> [EXERCISE OBJECTIVE] Your job is to retype all of the data word for word, leaving every image out.

> [DATA SHOWN]

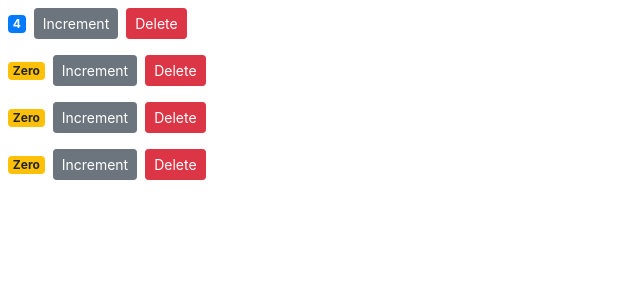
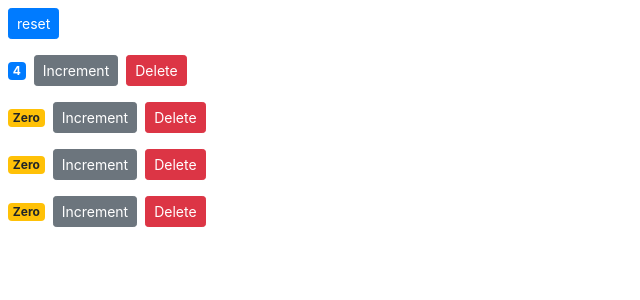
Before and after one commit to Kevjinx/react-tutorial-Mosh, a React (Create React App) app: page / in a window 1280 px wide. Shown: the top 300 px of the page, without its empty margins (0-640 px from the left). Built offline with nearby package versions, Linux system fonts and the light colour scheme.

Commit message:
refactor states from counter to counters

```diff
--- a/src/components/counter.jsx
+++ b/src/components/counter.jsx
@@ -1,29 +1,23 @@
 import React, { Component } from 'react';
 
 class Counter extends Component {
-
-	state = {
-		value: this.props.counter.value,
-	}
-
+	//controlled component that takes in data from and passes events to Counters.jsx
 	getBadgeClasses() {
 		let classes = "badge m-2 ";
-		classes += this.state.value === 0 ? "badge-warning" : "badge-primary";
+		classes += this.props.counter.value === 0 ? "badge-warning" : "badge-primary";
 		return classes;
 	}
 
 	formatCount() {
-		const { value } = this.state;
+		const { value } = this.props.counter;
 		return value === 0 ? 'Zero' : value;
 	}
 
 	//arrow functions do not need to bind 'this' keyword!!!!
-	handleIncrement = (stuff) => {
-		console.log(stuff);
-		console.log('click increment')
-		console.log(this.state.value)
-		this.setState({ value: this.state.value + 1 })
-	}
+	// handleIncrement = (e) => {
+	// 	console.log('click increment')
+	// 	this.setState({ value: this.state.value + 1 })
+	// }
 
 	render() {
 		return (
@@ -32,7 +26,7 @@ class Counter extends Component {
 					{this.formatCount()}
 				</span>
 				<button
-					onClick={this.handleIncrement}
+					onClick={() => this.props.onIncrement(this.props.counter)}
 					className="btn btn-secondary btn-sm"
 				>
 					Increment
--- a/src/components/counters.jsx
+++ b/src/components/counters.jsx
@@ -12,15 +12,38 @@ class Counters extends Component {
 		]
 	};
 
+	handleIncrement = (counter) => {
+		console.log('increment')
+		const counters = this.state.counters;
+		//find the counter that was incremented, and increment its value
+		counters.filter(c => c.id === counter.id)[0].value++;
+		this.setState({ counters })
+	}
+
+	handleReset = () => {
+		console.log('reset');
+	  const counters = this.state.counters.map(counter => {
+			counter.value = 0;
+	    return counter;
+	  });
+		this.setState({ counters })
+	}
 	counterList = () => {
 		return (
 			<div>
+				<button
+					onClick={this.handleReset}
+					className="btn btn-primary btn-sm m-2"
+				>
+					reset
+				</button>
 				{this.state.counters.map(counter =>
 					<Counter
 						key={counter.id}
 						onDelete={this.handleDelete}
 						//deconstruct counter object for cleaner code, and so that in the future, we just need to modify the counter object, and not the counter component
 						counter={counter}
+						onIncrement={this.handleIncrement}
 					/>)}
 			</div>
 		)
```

> [WRITTEN SOLUTION]
Before and after one commit to Kevjinx/react-tutorial-Mosh, a React (Create React App) app: page / in a window 1280 px wide. Shown: the top 300 px of the page, without its empty margins (0-640 px from the left). Built offline with nearby package versions, Linux system fonts and the light colour scheme.

Commit message:
refactor states from counter to counters

```diff
--- a/src/components/counter.jsx
+++ b/src/components/counter.jsx
@@ -1,29 +1,23 @@
 import React, { Component } from 'react';
 
 class Counter extends Component {
-
-	state = {
-		value: this.props.counter.value,
-	}
-
+	//controlled component that takes in data from and passes events to Counters.jsx
 	getBadgeClasses() {
 		let classes = "badge m-2 ";
-		classes += this.state.value === 0 ? "badge-warning" : "badge-primary";
+		classes += this.props.counter.value === 0 ? "badge-warning" : "badge-primary";
 		return classes;
 	}
 
 	formatCount() {
-		const { value } = this.state;
+		const { value } = this.props.counter;
 		return value === 0 ? 'Zero' : value;
 	}
 
 	//arrow functions do not need to bind 'this' keyword!!!!
-	handleIncrement = (stuff) => {
-		console.log(stuff);
-		console.log('click increment')
-		console.log(this.state.value)
-		this.setState({ value: this.state.value + 1 })
-	}
+	// handleIncrement = (e) => {
+	// 	console.log('click increment')
+	// 	this.setState({ value: this.state.value + 1 })
+	// }
 
 	render() {
 		return (
@@ -32,7 +26,7 @@ class Counter extends Component {
 					{this.formatCount()}
 				</span>
 				<button
-					onClick={this.handleIncrement}
+					onClick={() => this.props.onIncrement(this.props.counter)}
 					className="btn btn-secondary btn-sm"
 				>
 					Increment
--- a/src/components/counters.jsx
+++ b/src/components/counters.jsx
@@ -12,15 +12,38 @@ class Counters extends Component {
 		]
 	};
 
+	handleIncrement = (counter) => {
+		console.log('increment')
+		const counters = this.state.counters;
+		//find the counter that was incremented, and increment its value
+		counters.filter(c => c.id === counter.id)[0].value++;
+		this.setState({ counters })
+	}
+
+	handleReset = () => {
+		console.log('reset');
+	  const counters = this.state.counters.map(counter => {
+			counter.value = 0;
+	    return counter;
+	  });
+		this.setState({ counters })
+	}
 	counterList = () => {
 		return (
 			<div>
+				<button
+					onClick={this.handleReset}
+					className="btn btn-primary btn-sm m-2"
+				>
+					reset
+				</button>
 				{this.state.counters.map(counter =>
 					<Counter
 						key={counter.id}
 						onDelete={this.handleDelete}
 						//deconstruct counter object for cleaner code, and so that in the future, we just need to modify the counter object, and not the counter component
 						counter={counter}
+						onIncrement={this.handleIncrement}
 					/>)}
 			</div>
 		)
```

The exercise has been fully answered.